1. Concave mirror do > 2f

do = 10            di = ………..   inverted or upright
ho = 2              hi = ………..   Real or Virtual
Concave mirror do < f
do = 3              di = ………..   inverted or upright
ho = 2              hi = ………..   Real or Virtual
Use the link below to find out the simulation that you need for part 3 and 4 of this experiment.
Click Here
Find out the image characteristic for each situation:

1. Convex lens do < f

do = 3              di = ………..   inverted or upright

ho = 1              hi = ………..   Real or Virtual
M = …………
Convex lens do > 2 f
do = 12            di = ………..   inverted or upright
ho = 2              hi = ………..   Real or Virtual
M = …………

## Physics Lab Report: Resistance and Ohm’s Law

Physics Lab Report: Resistance and Ohm’s Law

# Resistance and Ohm’s Law

Resistance Measurements
The resistance is identifying by the color code (Rcode). You can find the color code table and the figure example below.

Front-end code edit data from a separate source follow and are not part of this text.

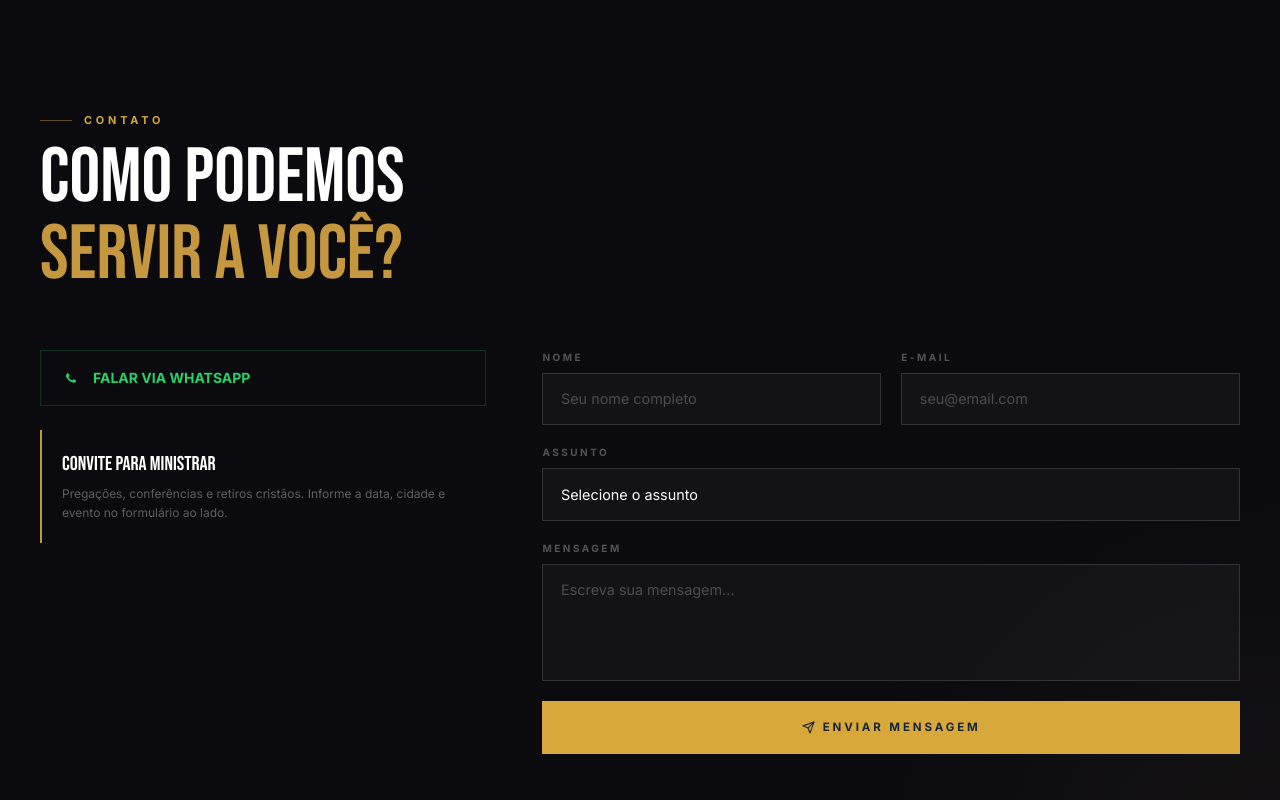
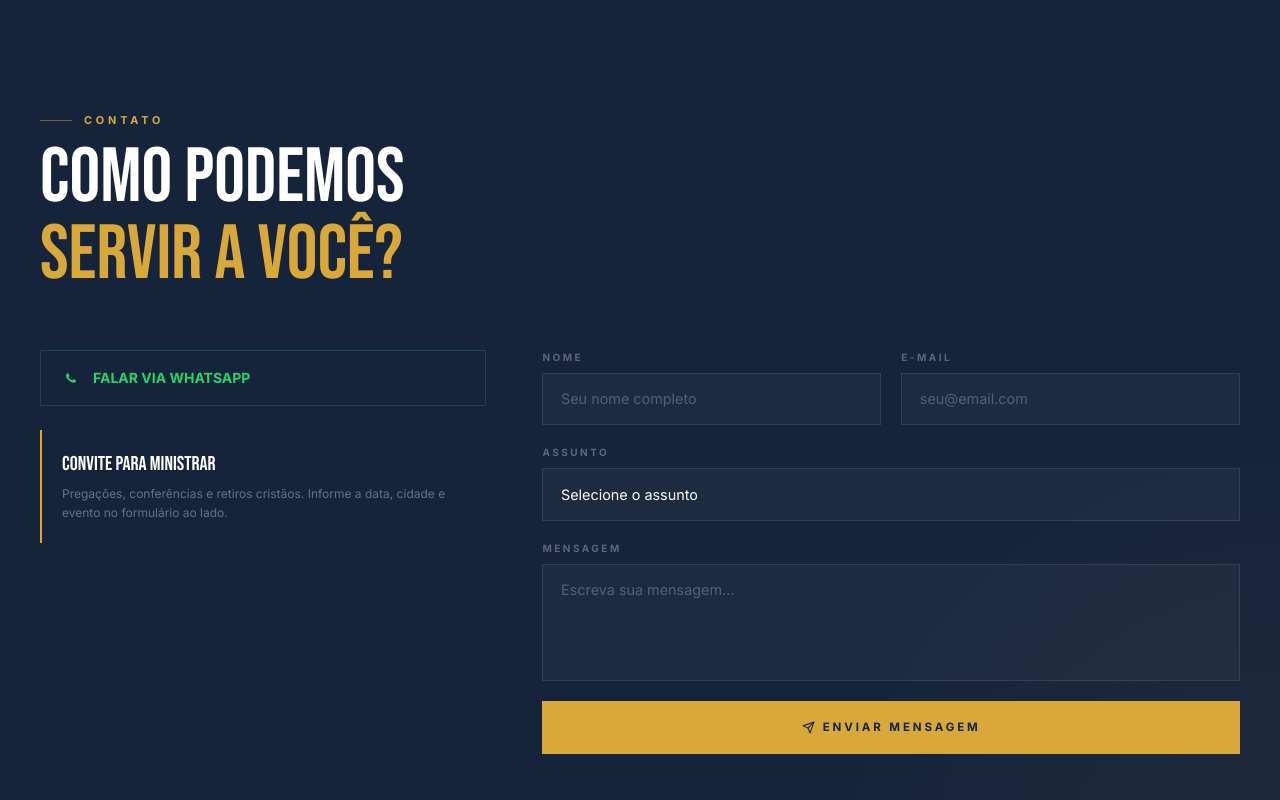
Before and after one commit to arthurrrangel/altomir-rangel, a Next.js app: page / in a window 1280 px wide. Shown: the part 8260-9060 px from the top of the page. Built offline with nearby package versions, Linux system fonts and the light colour scheme; no server answers; a web font is replaced by a local one.

Commit message:
Update Contact.tsx

```diff
--- a/components/Contact.tsx
+++ b/components/Contact.tsx
@@ -44,19 +44,19 @@ export default function Contact() {
   }
 
   return (
-    <section id="contato" ref={ref} className="relative py-16 md:py-36 overflow-hidden bg-[#0A0A0F]">
+    <section id="contato" ref={ref} className="relative py-16 md:py-36 overflow-hidden bg-[#16243B]">
       <div className="absolute bottom-0 right-0 w-[500px] h-[500px] pointer-events-none"
-        style={{background: 'radial-gradient(ellipse at bottom right, rgba(197,151,63,0.05) 0%, transparent 65%)'}}>
+        style={{background: 'radial-gradient(ellipse at bottom right, rgba(216,169,58,0.05) 0%, transparent 65%)'}}>
       </div>
       <div className="max-w-7xl mx-auto px-6 md:px-10">
 
         {/* Header */}
         <div className="reveal flex items-center justify-center md:justify-start gap-3 mb-3">
-          <div className="h-px w-8 bg-[#C5973F]/45 hidden md:block" />
+          <div className="h-px w-8 bg-[#D8A93A]/45 hidden md:block" />
           <span className="label">Contato</span>
         </div>
         <h2 className="reveal font-bebas text-[clamp(36px,6vw,78px)] leading-none text-white mb-10 md:mb-14 text-center md:text-left">
-          COMO PODEMOS<br /><span className="text-[#C5973F]">SERVIR A VOCÊ?</span>
+          COMO PODEMOS<br /><span className="text-[#D8A93A]">SERVIR A VOCÊ?</span>
         </h2>
 
         <div className="grid lg:grid-cols-5 gap-8 lg:gap-14">
@@ -75,7 +75,7 @@ export default function Contact() {
             </a>
 
             {/* Invite card */}
-            <div className="reveal-left border-l-2 border-[#C5973F] bg-white/3 p-4 sm:p-5">
+            <div className="reveal-left border-l-2 border-[#D8A93A] bg-white/3 p-4 sm:p-5">
               <h4 className="font-bebas text-lg sm:text-xl text-white mb-1.5 text-center md:text-left">Convite para Ministrar</h4>
               <p className="font-inter text-white/35 text-xs leading-relaxed text-center md:text-left">
                 Pregações, conferências e retiros cristãos. Informe a data, cidade e evento no formulário ao lado.
@@ -93,7 +93,7 @@ export default function Contact() {
               </p>
               <button
                 onClick={() => setStatus('idle')}
-                className="mt-2 font-inter text-[11px] text-[#C5973F] hover:text-[#d4a84a] transition-colors tracking-widest uppercase"
+                className="mt-2 font-inter text-[11px] text-[#D8A93A] hover:text-[#E2B652] transition-colors tracking-widest uppercase"
               >
                 Enviar outra mensagem
               </button>
```
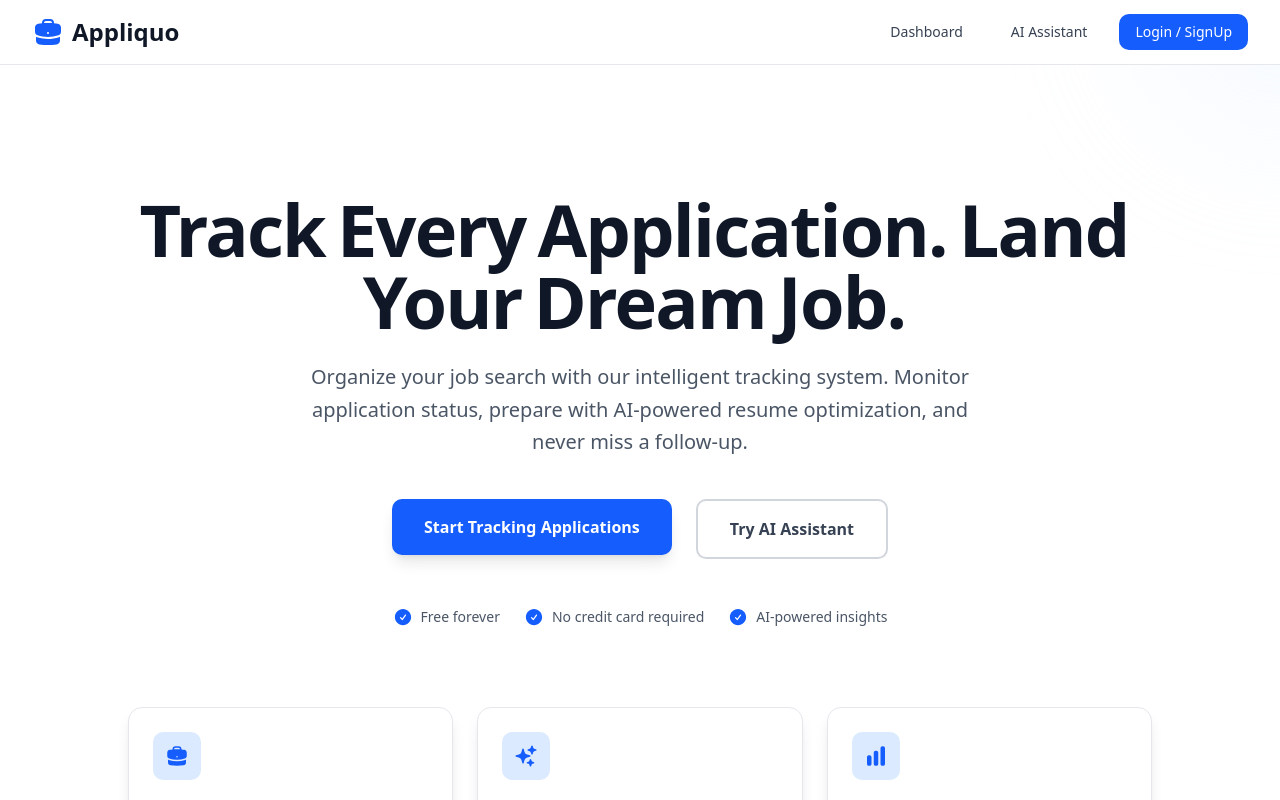
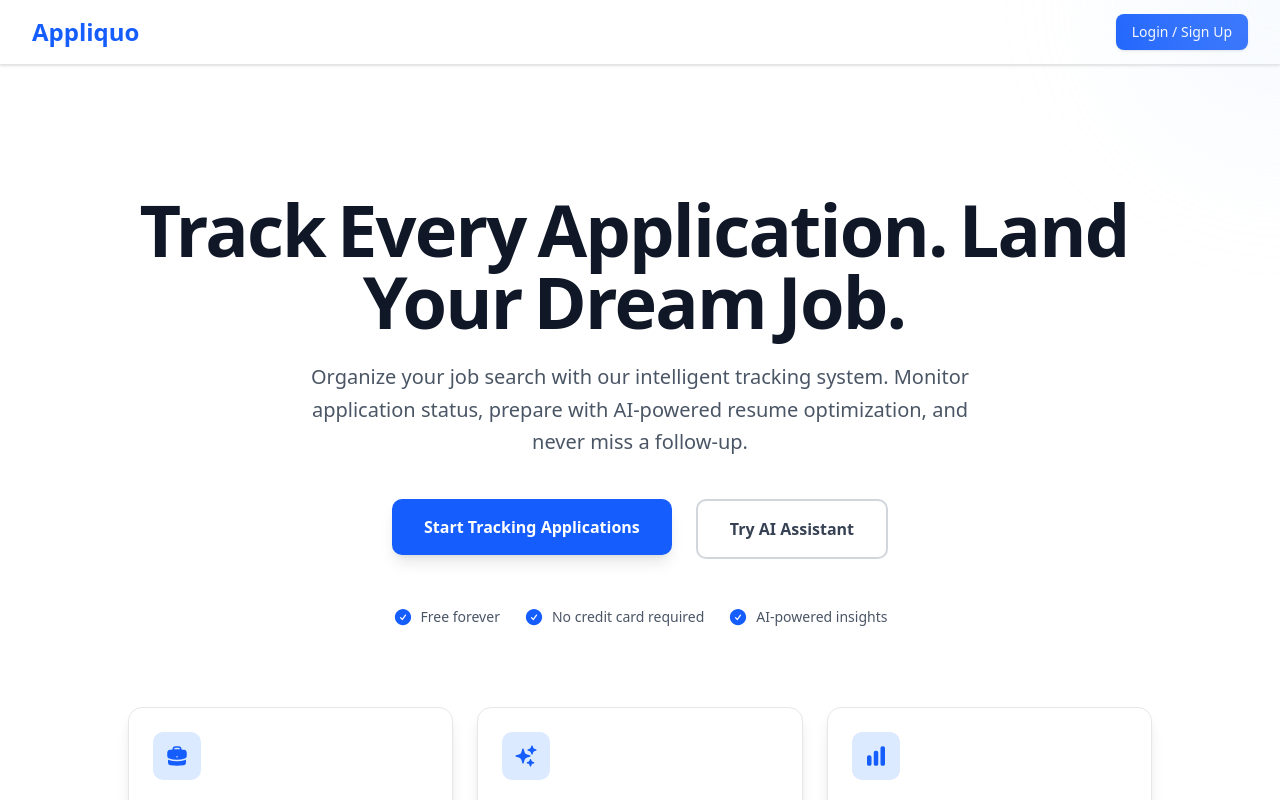
Before and after one commit to devansh-jagtap/Appliquo, a React (Vite) app: page / in a window 1280 px wide. Shown: the top 800 px of the page. Built offline with nearby package versions, Linux system fonts and the light colour scheme; no server answers.

Commit message:
here is the logout and login button corrected

```diff
--- a/src/App.jsx
+++ b/src/App.jsx
@@ -8,10 +8,28 @@ import HeroSectionOne from "./components/hero-section-demo-1";
 import { Layout } from "lucide-react";
 import Auth from "./pages/Auth";
 import { ProtectedRoute } from "./components/ProtectedRoute";
+import { supabase } from "./lib/supabase";
 
 function App() {
+  const [user, setUser] = useState(null);
   // const [applications, setApplications] = useState([]);
   // const isInitialMount = useRef(true);
+
+  useEffect(() => {
+    // Get current user
+    supabase.auth.getSession().then(({ data: { session } }) => {
+      setUser(session?.user ?? null);
+    });
+
+    // Listen for auth changes
+    const {
+      data: { subscription },
+    } = supabase.auth.onAuthStateChange((_event, session) => {
+      setUser(session?.user ?? null);
+    });
+
+    return () => subscription.unsubscribe();
+  }, []);
 
   // useEffect(() => {
   //   const storedApplications = localStorage.getItem("applications");
@@ -72,7 +90,7 @@ function App() {
     // </section>
     <BrowserRouter>
       <Routes>
-        <Route path="/" element={<HeroSectionOne />} />
+        <Route path="/" element={<HeroSectionOne user={user} />} />
         <Route path="/auth" element={<Auth />} />
         <Route
           path="/dashboard"
--- a/src/components/Navbar.jsx
+++ b/src/components/Navbar.jsx
@@ -23,7 +23,7 @@ export default function Navbar({ user }) {
 
           {/* Navigation Links */}
           <div className="flex items-center space-x-4">
-            {user && (
+            {user ? (
               <>
                 <Link
                   to="/dashboard"
@@ -51,6 +51,12 @@ export default function Navbar({ user }) {
                   Logout
                 </Button>
               </>
+            ) : (
+              <Link to="/auth">
+                <Button className="bg-blue-600 hover:bg-blue-700">
+                  Login / Sign Up
+                </Button>
+              </Link>
             )}
           </div>
         </div>
--- a/src/components/hero-section-demo-1.jsx
+++ b/src/components/hero-section-demo-1.jsx
@@ -7,51 +7,12 @@ import {
   HiBriefcase,
 } from "react-icons/hi2";
 import { Faq } from "./faq";
+import Navbar from "./Navbar";
 
-const Navbar = () => {
-  return (
-    <nav className="relative z-50 border-b border-gray-200 bg-white dark:border-gray-800 dark:bg-gray-900">
-      <div className="mx-auto max-w-7xl px-4 sm:px-6 lg:px-8">
-        <div className="flex h-16 items-center justify-between">
-          <div className="flex items-center gap-2">
-            <HiBriefcase className="h-8 w-8 text-blue-600" />
-            <Link
-              to="/"
-              className="text-2xl font-bold text-gray-900 dark:text-white"
-            >
-              Appliquo
-            </Link>
-          </div>
-          <div className="flex items-center gap-4">
-            <Link
-              to="/dashboard"
-              className="rounded-lg px-4 py-2 text-sm font-medium text-gray-700 transition-colors hover:bg-gray-100 hover:text-gray-900 dark:text-gray-300 dark:hover:bg-gray-800 dark:hover:text-white"
-            >
-              Dashboard
-            </Link>
-            <Link
-              to="/assistant"
-              className="rounded-lg px-4 py-2 text-sm font-medium text-gray-700 transition-colors hover:bg-gray-100 hover:text-gray-900 dark:text-gray-300 dark:hover:bg-gray-800 dark:hover:text-white"
-            >
-              AI Assistant
-            </Link>
-            <Link
-              to="/auth"
-              className="rounded-lg bg-blue-600 px-4 py-2 text-sm font-medium text-white transition-colors hover:bg-blue-700"
-            >
-              Login / SignUp
-            </Link>
-          </div>
-        </div>
-      </div>
-    </nav>
-  );
-};
-
-export default function HeroSectionOne() {
+export default function HeroSectionOne({ user }) {
   return (
     <div className="relative w-full min-h-screen overflow-hidden bg-white dark:bg-gray-900">
-      <Navbar />
+      <Navbar user={user} />
       {/* Decorative elements */}
       <div className="absolute inset-0 overflow-hidden pointer-events-none">
         <div className="absolute -top-40 -right-40 h-80 w-80 rounded-full bg-blue-100 opacity-20 blur-3xl dark:bg-blue-900" />
```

 Color Number Multiplier Tolerance Black 0 1=100 Brown 1 101 Red 2 102 Orange 3 103 Yellow 4 104 Green 5 105 Blue 6 106 Violet 7 107 Gray 8 108 White 9 109 Gold 10-1 5% Silver 10-2 10% None 20%

## 2. Ohm’s Law

Equipment:
4          AA battery holder
4          AA battery (1.5 volts)
10        75 Ω resistors
1          DC analog ammeter
1          digital voltmeter
-Set up a DC series circuit with 75 Ω the Battery and the “wire wound” resistor provided.
-Connect an ammeter in series with the resistor and a voltmeter in parallel with the resistor.
-read the Ammeter and Voltmeter and Right down the value in First Row of Table.

 Current I (ammeter value) Voltage V (voltmeter Value) I = V = I = V = I = V = I = V =

– Add Another battery in series to frist one and again try to read the numbers voltmeter and ammeter and write down the numbers in second table.

## Batteries in Series

-repeat the experiment for 3 batteries and 4 batteries in series and for each situation read the value for ammeter and voltmeter and write down the value in 3th and 4th row of table .
-Plot V vs I. (V vertical and I horizontal) and find the slop of graph (Y4-Y1) / (X4-X1). this number should be close to 75Ω.
-Calculate the percentage error. (theoretical number is 75.

## Separation of an Acid; Base; and Neutral Compound by Extraction (Lab Report)

Separation of an Acid; Base; and Neutral Compound by Extraction (Lab Report)
Required

• Purpose,
• Theory,
• Procedure,
• Data and calculations,
• Results, and
• Conclusion.
• Don’t forget to watch the videos.
• Everything is in the uploaded file.

## Separation of an Acid; Base; and Neutral Compound by Extraction (Lab Report)

Separation of an Acid; Base; and Neutral Compound by Extraction (Lab Report)
Required

• Purpose,
• Theory,
• Procedure,
• Data and calculations,
• Results, and
• Conclusion.
• Don’t forget to watch the videos.
• Everything is in the uploaded file.